BEGIN Supplied records
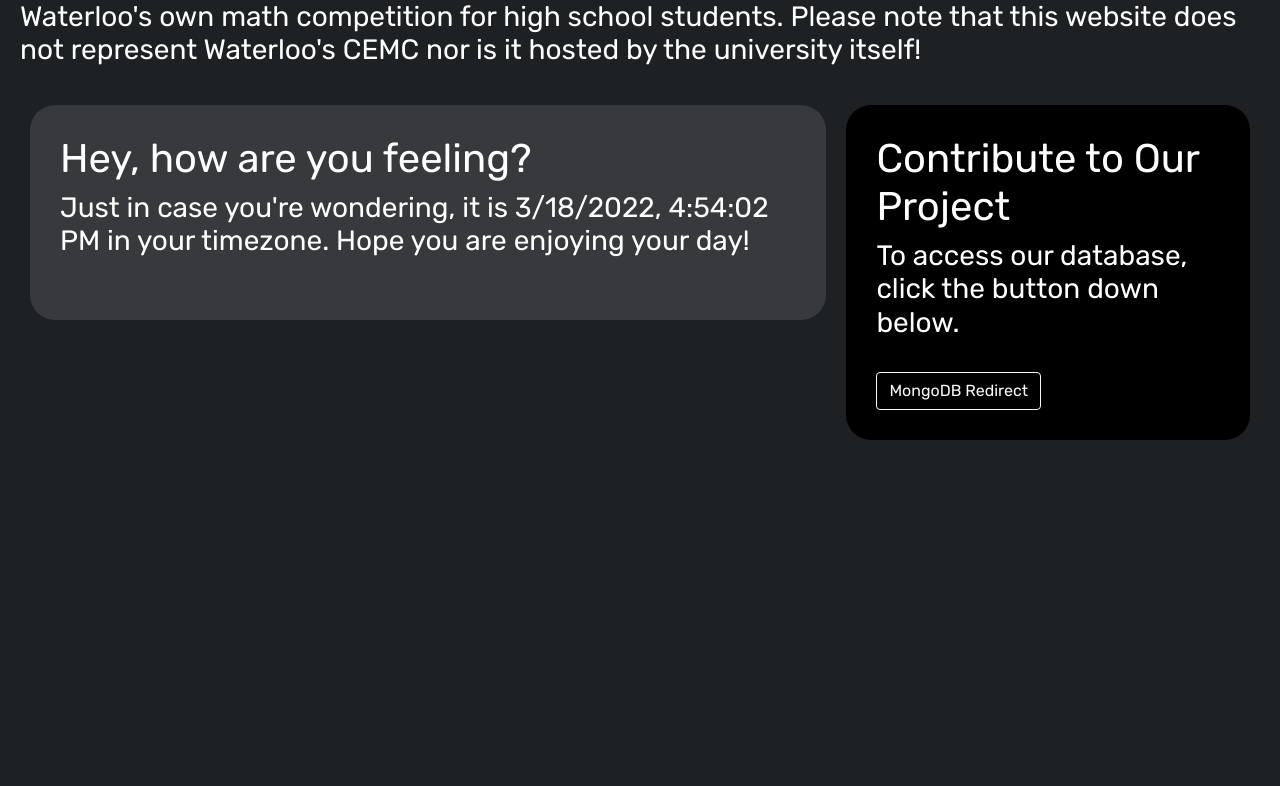
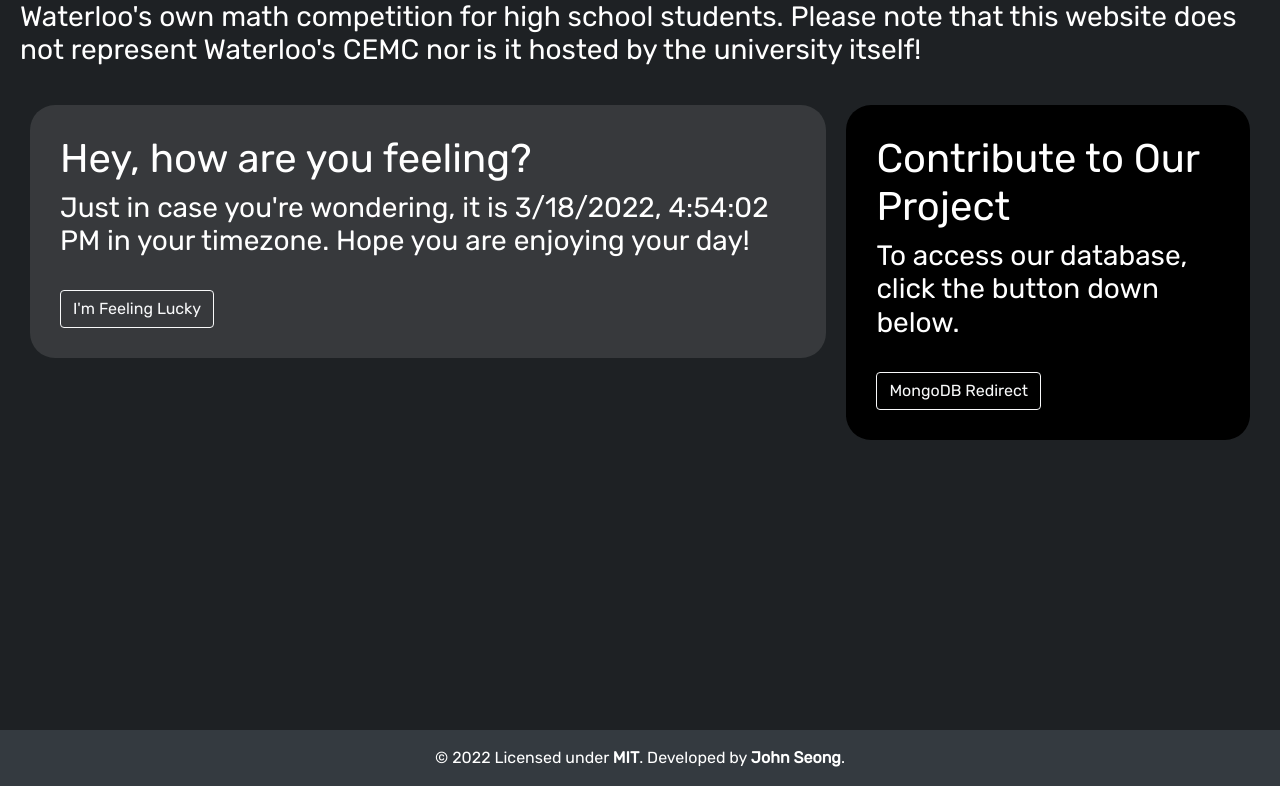
Before and after one commit to wonmor/CEMC-Euclid-Problem-Of-The-Day, a React (Create React App) app in the folder client/: page / in a window 1280 px wide. Shown: the part 346-1132 px from the top of the page. Before the commit the page ends 806 px from the top, so only its background shows below. Built offline with nearby package versions, Linux system fonts and the light colour scheme.

Commit message:
Added a footer

```diff
--- a/client/src/App.jsx
+++ b/client/src/App.jsx
@@ -6,6 +6,7 @@ import { Route, Routes } from "react-router-dom";
 
 // We import all the components we need in our app
 import Navbar from "./components/navbar";
+import Footer from "./components/footer"
 import RecordList from "./components/admin/recordList";
 import Edit from "./components/admin/edit";
 import Create from "./components/admin/create";
@@ -17,7 +18,7 @@ const App = () => {
   return (
     <div>
       <Navbar />
-      <div style={{ margin: 20 }}>
+      <div style={{ margin: 20, 'min-height': '100vh'}}>
       <Routes>
         <Route exact path="/" element={<Home />} />
         <Route path="/source-code" element={<SourceCode />} />
@@ -26,6 +27,7 @@ const App = () => {
         <Route path="/admin/create" element={<Create />} />
       </Routes>
       </div>
+      <Footer />
     </div>
   );
 };
--- /dev/null
+++ b/client/src/components/footer.jsx
@@ -0,0 +1,13 @@
+import React from "react";
+
+export default function Navbar() {
+  return (
+    <div>
+      <footer class="bg-dark text-center text-white">
+        <div class="footer-copyright text-center py-3">
+          © 2022 Licensed under <b>MIT</b>. Developed by <b>John Seong</b>.
+        </div>
+      </footer>
+    </div>
+  );
+}
--- a/client/src/components/home/home.jsx
+++ b/client/src/components/home/home.jsx
@@ -1,10 +1,19 @@
 import React from 'react';
 import { useNavigate } from "react-router-dom";
 
+// import jokes from './humour.json'
+
+// WHY 'NPM RUN BUILD?'
+// LINK: https://stackoverflow.com/questions/43664200/what-is-the-difference-between-npm-install-and-npm-run-build
+
+// function GenerateJoke () {
+//   const parsed_jokes = JSON.parse(jokes);
+// }
+
 export default function Home() {
   const navigate = useNavigate();
+  const dateTimeRef = React.useRef(null);
   // eslint-disable-next-line no-mixed-operators
-  const dateTimeRef = React.useRef(null);
 
   React.useEffect(() => {
     const secondsTimer = setInterval(() => {
@@ -33,6 +42,11 @@ export default function Home() {
             <h1>Hey, how are you feeling?</h1>
             <h3>Just in case you're wondering, it is <span ref={dateTimeRef}>[Retrieving...]</span> in your timezone. Hope you are enjoying your day!</h3>
             <br></br>
+            <button
+              className="btn btn-outline-light"
+            >
+              I'm Feeling Lucky
+            </button>
           </div>
         </li>
         <li>
--- /dev/null
+++ b/client/src/components/home/humour.json
@@ -0,0 +1,33 @@
+[{
+        "id": 1,
+        "joke": "Why was the JavaScript developer sad?<br>Because he didn't Node how to Express himself."
+    },
+    {
+        "id": 2,
+        "joke": "JavaScript is a lot like English;<br>No one knows how to use semicolons properly."
+    },
+    {
+        "id": 3,
+        "joke": "Why do JavaScripters wear glasses?<br>Because they don't C#."
+    },
+    {
+        "id": 4,
+        "joke": "Why was the JavaScript developer sad?<br>Because he didn't Node how to Express himself"
+    },
+    {
+        "id": 5,
+        "joke": "Don't trust javascript programmers<br>All they do is promises but they never callback."
+    },
+    {
+        "id": 6,
+        "joke": "What's the difference between Java and JavaScript?<br>Java and JavaScript are similar in the same way car and carpet are."
+    },
+    {
+        "id": 7,
+        "joke": "The three most well known languages in India are English, Hindi, and... JavaScript."
+    },
+    {
+        "id": 8,
+        "joke": "JAVA is to JavaScript as CORONA is to Coronavirus."
+    }
+]
```
Also changed, not shown: 2 other files (tests, documents, lock files or other folders).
END Supplied records
*Aim of the exercise*: Leave the pictures out and reproduce every record above exactly.

*Reply*:
Before and after one commit to wonmor/CEMC-Euclid-Problem-Of-The-Day, a React (Create React App) app in the folder client/: page / in a window 1280 px wide. Shown: the part 346-1132 px from the top of the page. Before the commit the page ends 806 px from the top, so only its background shows below. Built offline with nearby package versions, Linux system fonts and the light colour scheme.

Commit message:
Added a footer

```diff
--- a/client/src/App.jsx
+++ b/client/src/App.jsx
@@ -6,6 +6,7 @@ import { Route, Routes } from "react-router-dom";
 
 // We import all the components we need in our app
 import Navbar from "./components/navbar";
+import Footer from "./components/footer"
 import RecordList from "./components/admin/recordList";
 import Edit from "./components/admin/edit";
 import Create from "./components/admin/create";
@@ -17,7 +18,7 @@ const App = () => {
   return (
     <div>
       <Navbar />
-      <div style={{ margin: 20 }}>
+      <div style={{ margin: 20, 'min-height': '100vh'}}>
       <Routes>
         <Route exact path="/" element={<Home />} />
         <Route path="/source-code" element={<SourceCode />} />
@@ -26,6 +27,7 @@ const App = () => {
         <Route path="/admin/create" element={<Create />} />
       </Routes>
       </div>
+      <Footer />
     </div>
   );
 };
--- /dev/null
+++ b/client/src/components/footer.jsx
@@ -0,0 +1,13 @@
+import React from "react";
+
+export default function Navbar() {
+  return (
+    <div>
+      <footer class="bg-dark text-center text-white">
+        <div class="footer-copyright text-center py-3">
+          © 2022 Licensed under <b>MIT</b>. Developed by <b>John Seong</b>.
+        </div>
+      </footer>
+    </div>
+  );
+}
--- a/client/src/components/home/home.jsx
+++ b/client/src/components/home/home.jsx
@@ -1,10 +1,19 @@
 import React from 'react';
 import { useNavigate } from "react-router-dom";
 
+// import jokes from './humour.json'
+
+// WHY 'NPM RUN BUILD?'
+// LINK: https://stackoverflow.com/questions/43664200/what-is-the-difference-between-npm-install-and-npm-run-build
+
+// function GenerateJoke () {
+//   const parsed_jokes = JSON.parse(jokes);
+// }
+
 export default function Home() {
   const navigate = useNavigate();
+  const dateTimeRef = React.useRef(null);
   // eslint-disable-next-line no-mixed-operators
-  const dateTimeRef = React.useRef(null);
 
   React.useEffect(() => {
     const secondsTimer = setInterval(() => {
@@ -33,6 +42,11 @@ export default function Home() {
             <h1>Hey, how are you feeling?</h1>
             <h3>Just in case you're wondering, it is <span ref={dateTimeRef}>[Retrieving...]</span> in your timezone. Hope you are enjoying your day!</h3>
             <br></br>
+            <button
+              className="btn btn-outline-light"
+            >
+              I'm Feeling Lucky
+            </button>
           </div>
         </li>
         <li>
--- /dev/null
+++ b/client/src/components/home/humour.json
@@ -0,0 +1,33 @@
+[{
+        "id": 1,
+        "joke": "Why was the JavaScript developer sad?<br>Because he didn't Node how to Express himself."
+    },
+    {
+        "id": 2,
+        "joke": "JavaScript is a lot like English;<br>No one knows how to use semicolons properly."
+    },
+    {
+        "id": 3,
+        "joke": "Why do JavaScripters wear glasses?<br>Because they don't C#."
+    },
+    {
+        "id": 4,
+        "joke": "Why was the JavaScript developer sad?<br>Because he didn't Node how to Express himself"
+    },
+    {
+        "id": 5,
+        "joke": "Don't trust javascript programmers<br>All they do is promises but they never callback."
+    },
+    {
+        "id": 6,
+        "joke": "What's the difference between Java and JavaScript?<br>Java and JavaScript are similar in the same way car and carpet are."
+    },
+    {
+        "id": 7,
+        "joke": "The three most well known languages in India are English, Hindi, and... JavaScript."
+    },
+    {
+        "id": 8,
+        "joke": "JAVA is to JavaScript as CORONA is to Coronavirus."
+    }
+]
```
Also changed, not shown: 2 other files (tests, documents, lock files or other folders).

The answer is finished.